This episode from image-editing expert Anthony Morganti isn’t about creating crazy, outlandish effects, but rather simply replacing the sky in an image and adding a bird in flight. The goal is to achieve a natural-looking result, and you’ll learn everything you need to know in barely nine minutes.
Morganti walks you through every step of the super simple process, and by the end of the video you’ll never shy away from making composites again. When it comes to adding a new sky you have a couple options: You can use a sky from an image you shot in the past, or download one from a sky art website using the link in the description beneath the video.
Morganti takes the latter approach, and proceeds with Photoshop’s Sky Replacement feature. He begins by finding and installing a sky that matches the direction of light in his original image. In choosing the replacement sky, he’s careful to select one with clouds that will properly frame the bird he intends to add to the scene. He also flips the sky for the composition he desires.
After settling on the sky, Morganti also flips the image of the seagull so that it’s lit from the proper direction as compared to the rest of what will be his final composited image. He also does a bit of cropping to make the rest of the task even easier.
The remaining selection and masking steps don’t require any advanced skills, and Morganti provides the necessary keyboard shortcuts for speeding up the job. We think you’ll agree that the final image looks as though it was captured in the camera, and you’ll want to add this technique to your bag of tricks.

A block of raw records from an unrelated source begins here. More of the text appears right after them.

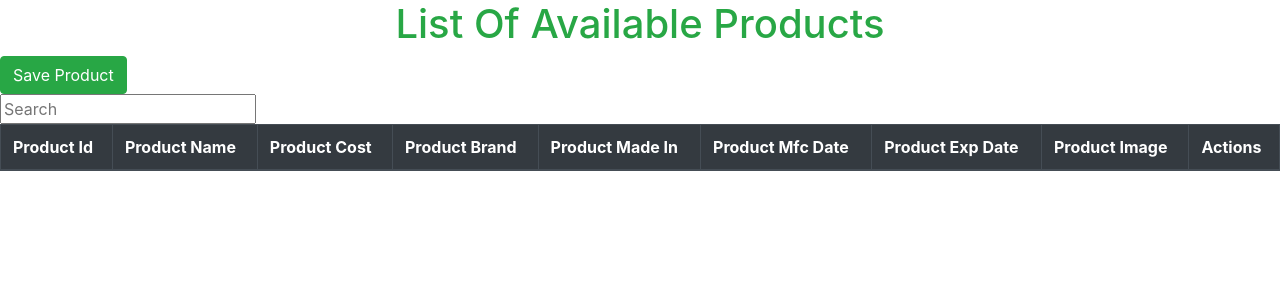
Repository: ShailajaMakkala/AdvJavaPrograms
Page: http://localhost/ProductManagementApp1/productList.jsp
These files come from the project's save history. The page is drawn as it stood at one moment and after the next save; the edit follows.
The browser window is 1280 px wide. The pictures show the whole page.
The page is served by Tomcat 9. Queries for data that is not in the repository find no rows.

Above is the page before, as saved 2024-03-12 09:23:28.

After the next save:
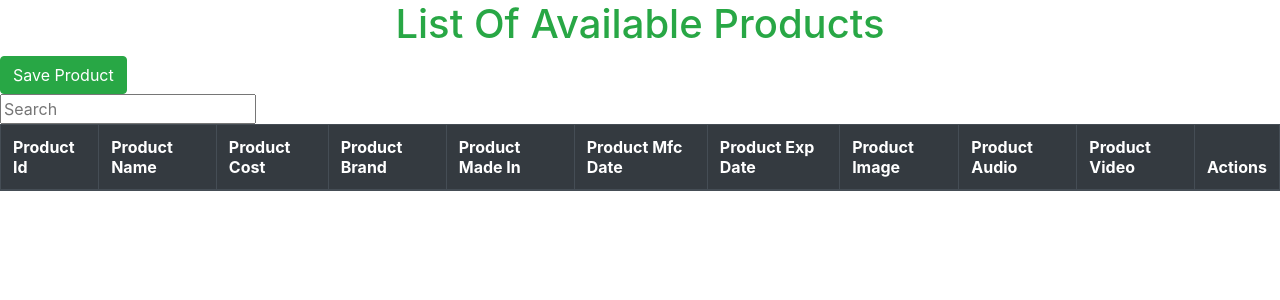
Saved 43 s later.
--- a/ProductManagementApp1/src/main/webapp/productList.jsp
+++ b/ProductManagementApp1/src/main/webapp/productList.jsp
@@ -49,6 +49,9 @@
 		<th>Product Mfc Date</th>
 		<th>Product Exp Date</th>
 		<th>Product Image</th>
+		<th>Product Audio</th>
+		<th>Product Video</th>
+
 		<th> Actions</th>
 	</tr>
 </thead>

There’s an abundance of editing advice on Morganti’s YouTube channel, so be sure and take a look. And check out another helpful tutorial we posted recently, with five quick tips for capturing moody landscape images.